Mitchell and her mother took over Woodlawn Stables in 1991 from previous owners Tom and Jane Scanlin. The Mitchells had been riding, teaching and working at Woodlawn Stables since the 1980s. “When Tom and Jane we’re getting out, it was just the natural progression of things for us to up the ante and purchase the business,” said Cindy.
Woodlawn Stables is an institution. “Our current summer camp director is the third generation daughter of a family who’ve ridden here,” said Cindy. “That kind of longevity in a business is remarkable.”
Woodlawn Stables consists of approximately 55 acres. The business leases the land from the National Historic Trust. Cindy said Woodlawn Stables currently has about 37 horses, including 14 boarded by private owners. They have between 300 and 400 weekly students, depending on the season.
“We understand that improvements need to be made for Richmond Highway, but they shouldn’t be made at the expense of the open space still remaining,” said Cindy.
Full Disclosure: Burke Patch Editor Susan Larson has worked at boarding, breeding, lesson, trail riding, fox hunting and polo facilities in Illinois and Virginia.

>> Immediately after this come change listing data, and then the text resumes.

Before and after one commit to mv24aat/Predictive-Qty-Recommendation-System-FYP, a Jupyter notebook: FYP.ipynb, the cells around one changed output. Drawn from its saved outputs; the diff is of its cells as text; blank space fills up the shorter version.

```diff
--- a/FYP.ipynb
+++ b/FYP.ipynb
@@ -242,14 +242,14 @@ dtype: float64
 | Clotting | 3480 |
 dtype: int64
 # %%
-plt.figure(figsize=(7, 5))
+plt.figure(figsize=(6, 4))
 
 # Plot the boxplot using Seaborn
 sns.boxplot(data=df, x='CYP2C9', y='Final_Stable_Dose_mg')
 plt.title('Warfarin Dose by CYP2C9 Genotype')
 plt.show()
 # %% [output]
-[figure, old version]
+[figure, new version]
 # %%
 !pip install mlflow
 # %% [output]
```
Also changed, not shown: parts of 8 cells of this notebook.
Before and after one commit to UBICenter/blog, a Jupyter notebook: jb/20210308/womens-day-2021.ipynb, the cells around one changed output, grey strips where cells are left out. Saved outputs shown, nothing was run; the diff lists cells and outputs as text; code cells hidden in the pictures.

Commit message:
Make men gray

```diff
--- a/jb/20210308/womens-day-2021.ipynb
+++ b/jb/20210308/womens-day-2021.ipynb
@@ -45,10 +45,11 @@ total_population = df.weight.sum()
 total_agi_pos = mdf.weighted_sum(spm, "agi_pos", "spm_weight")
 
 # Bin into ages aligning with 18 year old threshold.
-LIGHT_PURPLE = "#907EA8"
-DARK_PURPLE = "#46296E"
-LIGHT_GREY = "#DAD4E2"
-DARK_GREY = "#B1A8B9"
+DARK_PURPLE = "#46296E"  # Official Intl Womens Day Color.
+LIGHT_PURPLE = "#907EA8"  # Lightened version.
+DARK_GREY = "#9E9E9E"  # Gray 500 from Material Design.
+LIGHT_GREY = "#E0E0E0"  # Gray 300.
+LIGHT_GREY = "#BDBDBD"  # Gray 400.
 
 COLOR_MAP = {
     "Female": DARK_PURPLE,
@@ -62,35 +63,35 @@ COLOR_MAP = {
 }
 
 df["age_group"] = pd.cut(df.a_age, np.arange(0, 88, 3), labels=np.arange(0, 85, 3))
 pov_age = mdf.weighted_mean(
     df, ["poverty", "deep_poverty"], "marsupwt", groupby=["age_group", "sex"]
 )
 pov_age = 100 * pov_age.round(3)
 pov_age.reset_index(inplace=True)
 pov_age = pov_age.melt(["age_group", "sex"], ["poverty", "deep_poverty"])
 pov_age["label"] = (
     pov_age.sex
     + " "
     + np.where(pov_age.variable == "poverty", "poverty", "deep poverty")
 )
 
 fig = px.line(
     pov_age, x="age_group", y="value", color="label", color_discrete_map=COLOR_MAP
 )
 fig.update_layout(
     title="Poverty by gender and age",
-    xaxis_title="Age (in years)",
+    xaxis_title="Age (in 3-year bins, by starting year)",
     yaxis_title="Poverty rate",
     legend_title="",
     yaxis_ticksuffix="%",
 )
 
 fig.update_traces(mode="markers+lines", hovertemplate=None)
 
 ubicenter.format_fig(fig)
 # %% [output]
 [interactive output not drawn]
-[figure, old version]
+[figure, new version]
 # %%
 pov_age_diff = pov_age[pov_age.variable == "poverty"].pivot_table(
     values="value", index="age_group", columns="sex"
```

In 2005 the United States Capitol Police Horse Mounted Unit honored her for her support as barn manager during their tenure. She is a past member of Clifton Horse Society, former volunteer with Simple Changes Therapeutic Riding Center, and current member of the Mason Neck Horse Coalition. She boards her horse at The Stables at Meadowood.